How Are Withdrawals from Your Corporation Taxed?


If you are the owner-employee of a privately held C corporation, you should know that there is more than one way to extract money from a corporation and some methods are more tax advantaged than others.

corporation TaxedDividend

The easiest method for making a withdrawal is to declare a dividend, but it is generally not tax efficient. The corporation will receive no deduction for the dividend payment, and you, as the recipient, will generally pay taxes on the amount you receive. However, assuming the dividend meets certain conditions, a favorable 15% tax rate (20% if you are in the 39.6% ordinary income tax bracket*) will apply.


If you take additional money out as salary, the company may deduct the compensation, assuming it is "reasonable." But you will have to pay income taxes on the salary, and both you and the company will have to pay FICA taxes. Consider the following additional alternatives.

Prior loans to the corporation

If you previously loaned the company money, you generally may be repaid with interest without having the repayment treated as a dividend. However, in certain instances, such as when a loan has not been properly documented, the IRS may attempt to recharacterize repayment amounts as dividends.

Compensation to other family members

The corporation may deduct reasonable compensation paid to your children or other family members for services actually rendered. Your family members would pay income tax on the compensation they receive at their own rates, which may be much lower than yours.
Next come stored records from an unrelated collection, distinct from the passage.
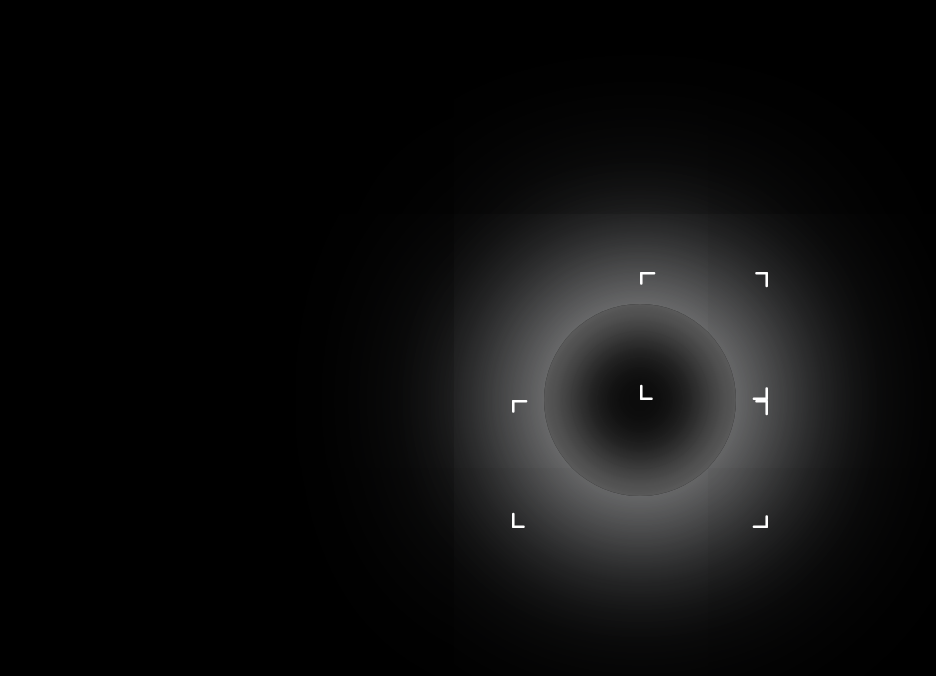
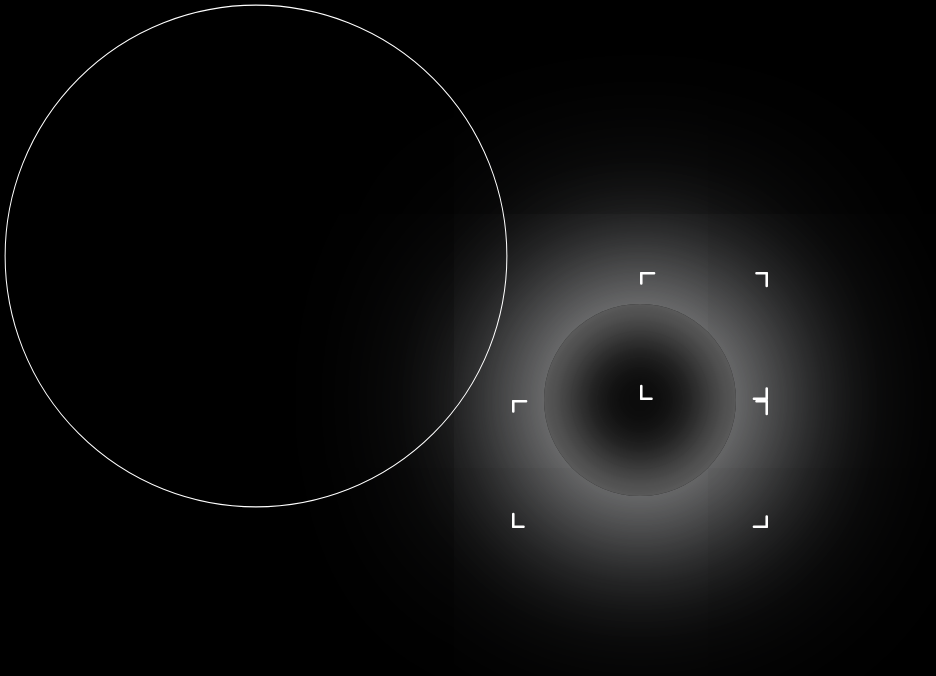
Before and after one commit to XihaoZhu/xihao-app, a Next.js app: page / in a window 1280 px wide. Shown: the top 676 px of the page, without its empty margins (0-936 px from the left). Built offline with nearby package versions, Linux system fonts and the light colour scheme.

Commit message:
lets see how it looks like then decide

```diff
--- a/app/components/current/current.tsx
+++ b/app/components/current/current.tsx
@@ -43,17 +43,19 @@ export default function Current() {
                     overwrite: 'auto',
                     stroke: '#00FF00',
                     onComplete: () => {
-                        dispatch(resize({ scale: 5 }))
+                        dispatch(resize({ scale: 10 }))
                         dispatch(move({ x: 2, y: 1 }))
                     }
                 })
                 tl.to(bottom.current, {
                     opacity: 0,
                     duration: 1,
+                    pointerEvents: 'none'
                 }, '<')
                 tl.to(leftTop.current, {
                     opacity: 0,
                     duration: 1,
+                    pointerEvents: 'none'
                 }, '<')
                 tl.to(svg, {
                     transformOrigin: '0 100%',
@@ -89,11 +91,13 @@ export default function Current() {
                 })
                 tl.to(bottom.current, {
                     opacity: 1,
-                    duration: 1
+                    duration: 1,
+                    pointerEvents: 'auto'
                 })
                 tl.to(leftTop.current, {
                     opacity: 1,
-                    duration: 1
+                    duration: 1,
+                    pointerEvents: 'auto'
                 }, '<')
                 tl.to(line, {
                     strokeDashoffset: 0,
@@ -138,17 +142,19 @@ export default function Current() {
                     overwrite: 'auto',
                     stroke: '#00FF00',
                     onComplete: () => {
-                        dispatch(resize({ scale: 5 }))
+                        dispatch(resize({ scale: 10 }))
                         dispatch(move({ x: 2.5, y: 0 }))
                     }
                 })
                 tl.to(rightTop.current, {
                     opacity: 0,
-                    duration: 1
+                    duration: 1,
+                    pointerEvents: 'none'
                 }, '<')
                 tl.to(leftTop.current, {
                     opacity: 0,
                     duration: 1,
+                    pointerEvents: 'none'
                 }, '<')
                 tl.to(svg, {
                     transformOrigin: '50% 0%',
@@ -183,11 +189,13 @@ export default function Current() {
                 })
                 tl.to(rightTop.current, {
                     opacity: 1,
-                    duration: 1
+                    duration: 1,
+                    pointerEvents: 'auto'
                 })
                 tl.to(leftTop.current, {
                     opacity: 1,
-                    duration: 1
+                    duration: 1,
+                    pointerEvents: 'auto'
                 }, '<')
                 tl.to(line, {
                     strokeDashoffset: 0,
@@ -246,6 +254,7 @@ export default function Current() {
 
     return (
         <div className="w-screen h-screen shrink-0 relative opacity-0" ref={biggestContainer}>
+            {/* top left heart */}
             <svg
                 viewBox="0 0 100 100"
                 xmlns="http://www.w3.org/2000/svg"
@@ -283,6 +292,7 @@ export default function Current() {
                 />
             </svg>
 
+            {/* top right square */}
             <svg
                 className="w-[10vw] absolute bottom-[50%] left-[50%]"
                 viewBox="0 0 100 100"
@@ -334,6 +344,24 @@ export default function Current() {
                     strokeDasharray={'10 80 100'}
                 />
             </svg>
+            {/* animation for when in square */}
+            <svg
+                viewBox="0 0 100 100"
+                className="w-[40vw] h-[40vw] absolute"
+                xmlns="http://www.w3.org/2000/svg"
+            >
+                <circle
+                    cx="50"
+                    cy="50"
+                    r="49"
+                    fill="none"
+                    stroke="white"
+                    strokeWidth="0.2"
+                />
+            </svg>
+
+
+            {/* bottom rectangular */}
             <svg
                 className="w-[30vw] h-[10vw] absolute top-[50%] left-[35vw]"
                 viewBox="0 0 200 100"
```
Loans from the corporation

A loan made to you by the corporation is generally not taxable, provided the loan is properly documented and you make payments of interest and principal in a timely manner.
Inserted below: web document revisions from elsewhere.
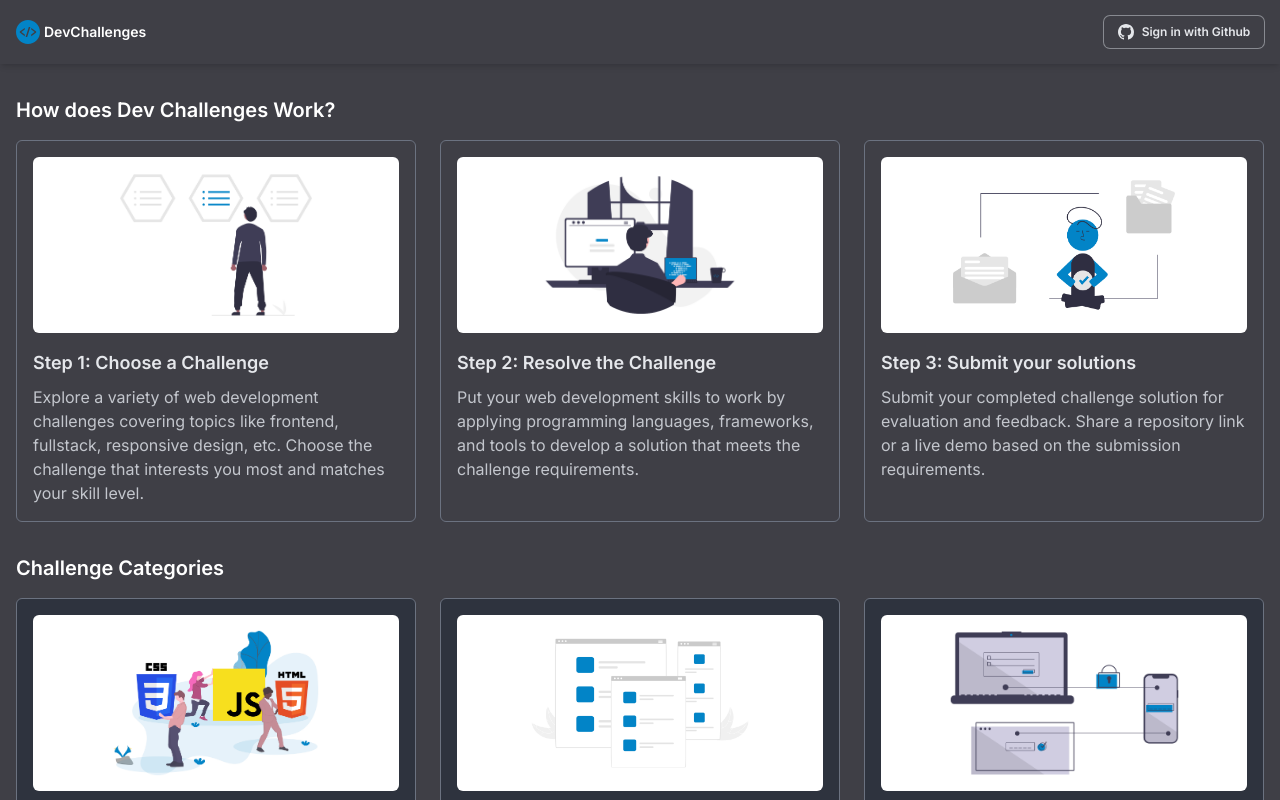
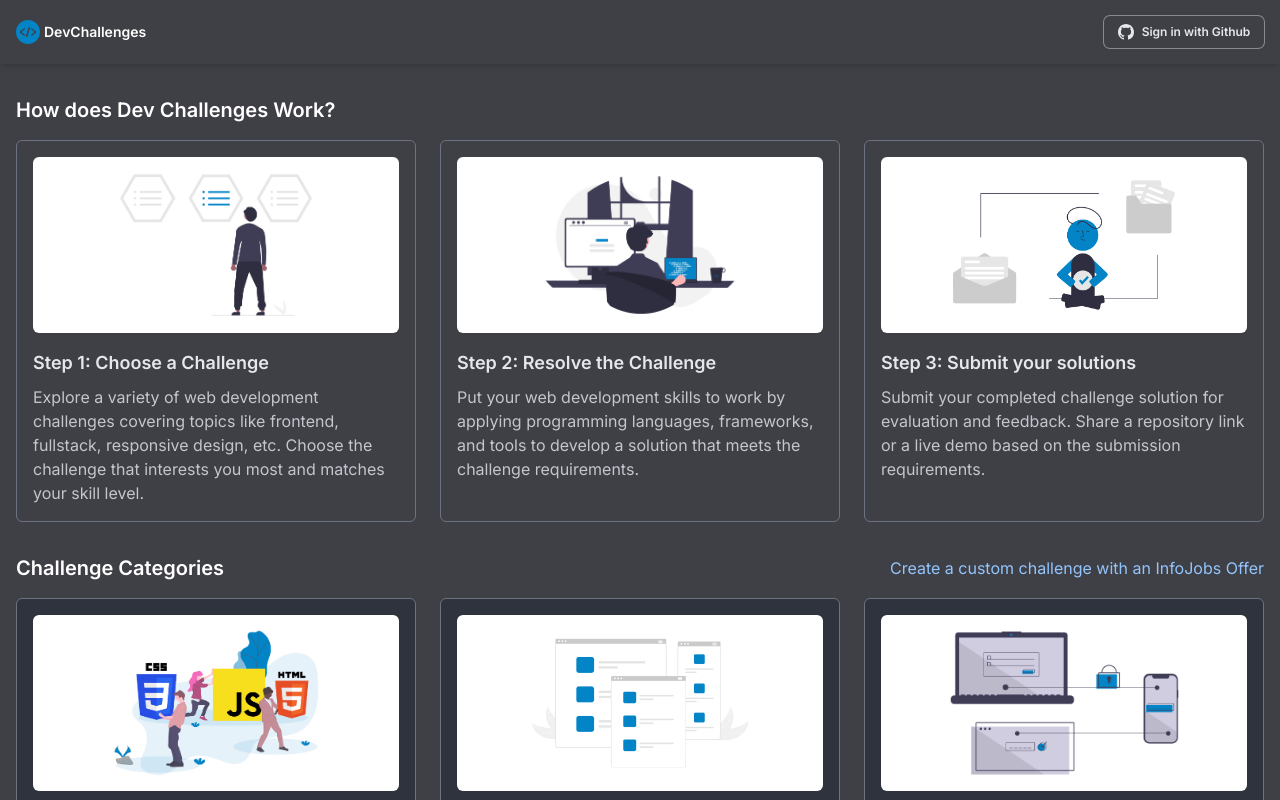
Before and after one commit to iswilljr/dev-challenges, a Next.js app: page / in a window 1280 px wide. Shown: the top 800 px of the page. Built offline with nearby package versions, Linux system fonts and the light colour scheme; no server answers.

Commit message:
add create challenge link to home page

```diff
--- a/src/app/page.tsx
+++ b/src/app/page.tsx
@@ -1,3 +1,4 @@
+import Link from 'next/link'
 import { Card } from '@/components/card/card'
 import { categories } from '@/utils/categories'
 import { steps } from '@/utils/steps'
@@ -14,7 +15,12 @@ export default function Home() {
         </div>
       </section>
       <section>
-        <h2 className='text-xl font-semibold'>Challenge Categories</h2>
+        <div className='flex items-center justify-between gap-2'>
+          <h2 className='text-xl font-semibold'>Challenge Categories</h2>
+          <Link className='text-end text-blue-300' href='/challenge/create'>
+            Create a custom challenge<span className='hidden md:inline'> with an InfoJobs Offer</span>
+          </Link>
+        </div>
         <div className='mt-4 grid items-center gap-6 sm:grid-cols-2 lg:grid-cols-3'>
           {categories.map(category => (
             <Card
```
Fringe benefits

Certain fringe benefits such as medical benefits, disability insurance, and qualifying group life insurance may be both deductible by the corporation and nontaxable to you. Generally, the company must also provide the benefits to other company employees on a nondiscriminatory basis.
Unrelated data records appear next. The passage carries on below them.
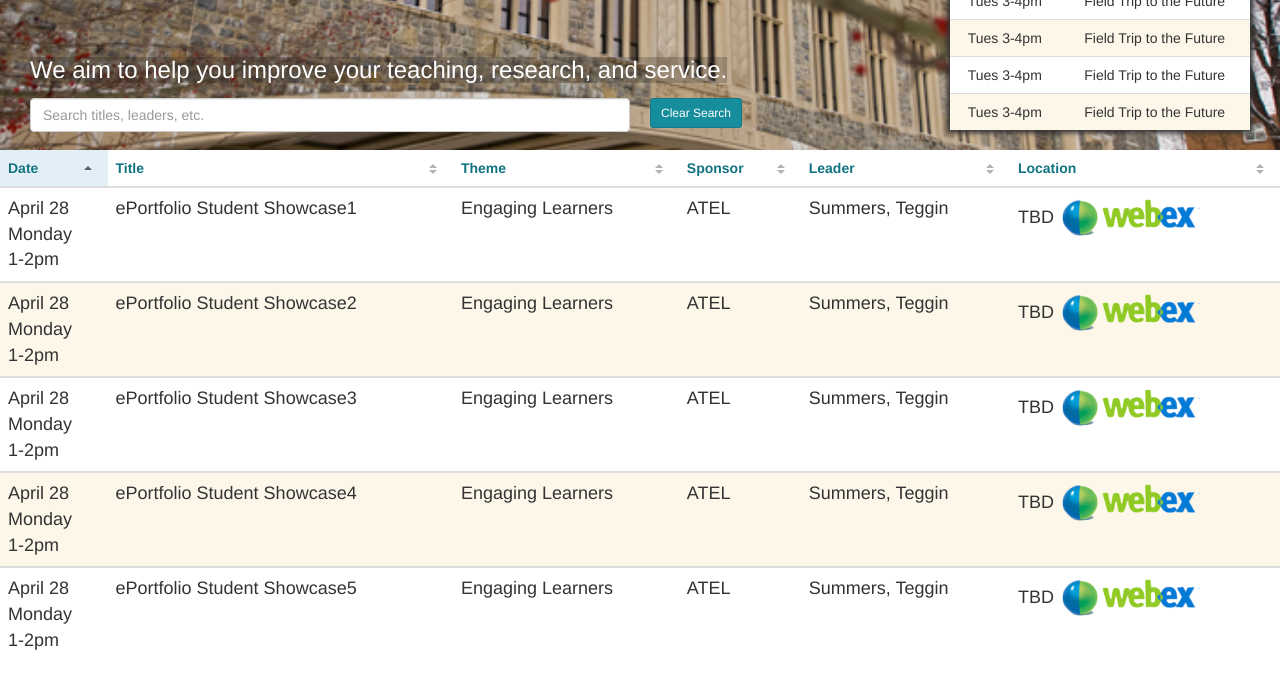
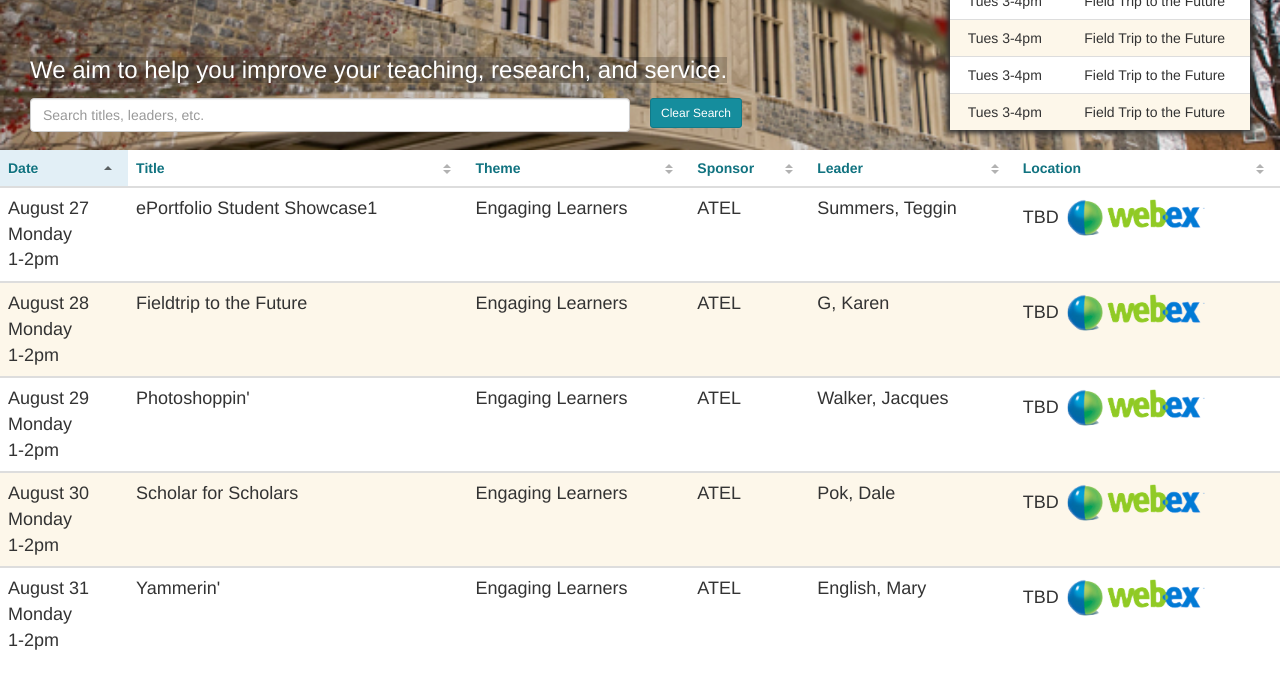
Before and after one commit to Networked-Learning-Initiatives/enrollment-frontend, a plain HTML site: page index.html in a window 1280 px wide. Shown: the part 158-845 px from the top of the page. Drawn offline with nearby package versions, Linux system fonts and the light colour scheme; files that its build step writes are made by us from their sources.

Commit message:
differentiate titles and instructors and put descriptions on the obj

```diff
--- a/scripts/controllers/OfferingsCtrl.js
+++ b/scripts/controllers/OfferingsCtrl.js
@@ -31,7 +31,7 @@ angular.module('enrollmentFrontendApp')
     $scope.offerings = [
       {
         id:1,
-        date:'April 28',
+        date:'August 27',
         datetime: '2014-08-27',
         day: 'Monday',
         time: '1-2pm',
@@ -40,59 +40,64 @@ angular.module('enrollmentFrontendApp')
         sponsor: 'ATEL',
         leader: 'Summers, Teggin',
         location: 'TBD',
-        expanded: false
+        expanded: false,
+        description: '"So did I, madam, and I am excessively disappointed.  The Carnatic, its repairs being completed, left Hong Kong twelve hours before the stated time, without any notice being given; and we must now wait a week for another steamer." As he said "a week" Fix felt his heart leap for joy.  Fogg detained at Hong Kong for a week!  There would be time for the warrant to arrive, and fortune at last favoured the representative of the law.  His horror may be imagined when he heard Mr. Fogg say, in his placid voice, "But there are other vessels besides the Carnatic, it seems'
       },
       {
         id:2,
-        date:'April 28',
+        date:'August 28',
         datetime: '2014-08-28',
         day: 'Monday',
         time: '1-2pm',
-        title: 'ePortfolio Student Showcase2',
+        title: 'Fieldtrip to the Future',
         theme: 'Engaging Learners',
         sponsor: 'ATEL',
-        leader: 'Summers, Teggin',
+        leader: 'G, Karen',
         location: 'TBD',
-        expanded: false
+        expanded: false,
+        description: '"So did I, madam, and I am excessively disappointed.  The Carnatic, its repairs being completed, left Hong Kong twelve hours before the stated time, without any notice being given; and we must now wait a week for another steamer." As he said "a week" Fix felt his heart leap for joy.  Fogg detained at Hong Kong for a week!  There would be time for the warrant to arrive, and fortune at last favoured the representative of the law.  His horror may be imagined when he heard Mr. Fogg say, in his placid voice, "But there are other vessels besides the Carnatic, it seems'
       },
       {
         id:3,
-        date:'April 28',
+        date:'August 29',
         datetime: '2014-08-29',
         day: 'Monday',
         time: '1-2pm',
-        title: 'ePortfolio Student Showcase3',
+        title: "Photoshoppin'",
         theme: 'Engaging Learners',
         sponsor: 'ATEL',
-        leader: 'Summers, Teggin',
+        leader: 'Walker, Jacques',
         location: 'TBD',
-        expanded: false
+        expanded: false,
+        description: '"So did I, madam, and I am excessively disappointed.  The Carnatic, its repairs being completed, left Hong Kong twelve hours before the stated time, without any notice being given; and we must now wait a week for another steamer." As he said "a week" Fix felt his heart leap for joy.  Fogg detained at Hong Kong for a week!  There would be time for the warrant to arrive, and fortune at last favoured the representative of the law.  His horror may be imagined when he heard Mr. Fogg say, in his placid voice, "But there are other vessels besides the Carnatic, it seems'
       },
       {
         id:4,
-        date:'April 28',
+        date:'August 30',
         datetime: '2014-08-30',
         day: 'Monday',
         time: '1-2pm',
-        title: 'ePortfolio Student Showcase4',
+        title: 'Scholar for Scholars',
         theme: 'Engaging Learners',
         sponsor: 'ATEL',
-        leader: 'Summers, Teggin',
+        leader: 'Pok, Dale',
         location: 'TBD',
-        expanded: false
+        expanded: false,
+        description: '"So did I, madam, and I am excessively disappointed.  The Carnatic, its repairs being completed, left Hong Kong twelve hours before the stated time, without any notice being given; and we must now wait a week for another steamer." As he said "a week" Fix felt his heart leap for joy.  Fogg detained at Hong Kong for a week!  There would be time for the warrant to arrive, and fortune at last favoured the representative of the law.  His horror may be imagined when he heard Mr. Fogg say, in his placid voice, "But there are other vessels besides the Carnatic, it seems'
       },
       {
         id:5,
-        date:'April 28',
+        date:'August 31',
         datetime: '2014-08-31',
         day: 'Monday',
         time: '1-2pm',
-        title: 'ePortfolio Student Showcase5',
+        title: "Yammerin'",
         theme: 'Engaging Learners',
         sponsor: 'ATEL',
-        leader: 'Summers, Teggin',
+        leader: 'English, Mary',
         location: 'TBD',
-        expanded: false
+        expanded: false,
+        description: '"So did I, madam, and I am excessively disappointed.  The Carnatic, its repairs being completed, left Hong Kong twelve hours before the stated time, without any notice being given; and we must now wait a week for another steamer." As he said "a week" Fix felt his heart leap for joy.  Fogg detained at Hong Kong for a week!  There would be time for the warrant to arrive, and fortune at last favoured the representative of the law.  His horror may be imagined when he heard Mr. Fogg say, in his placid voice, "But there are other vessels besides the Carnatic, it seems'
       }
     ];
 
--- a/views/offerings.html
+++ b/views/offerings.html
@@ -12,8 +12,7 @@
       <tr ng-class="{hidden:!offering.expanded}">
         <td class="share-info" ng-click="share(offering)"><i class="fa fa-share"></i>Share this offering</td>
         <td colspan="5">
-          {{offering.title}}
-          "So did I, madam, and I am excessively disappointed.  The Carnatic, its repairs being completed, left Hong Kong twelve hours before the stated time, without any notice being given; and we must now wait a week for another steamer." As he said "a week" Fix felt his heart leap for joy.  Fogg detained at Hong Kong for a week!  There would be time for the warrant to arrive, and fortune at last favoured the representative of the law.  His horror may be imagined when he heard Mr. Fogg say, in his placid voice, "But there are other vessels besides the Carnatic, it seems
+          {{offering.description}}
         </td>
       </tr>
       <tr ng-class="{hidden:!offering.expanded}">
```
* An additional 3.8% tax on net investment income could apply to high-bracket taxpayers.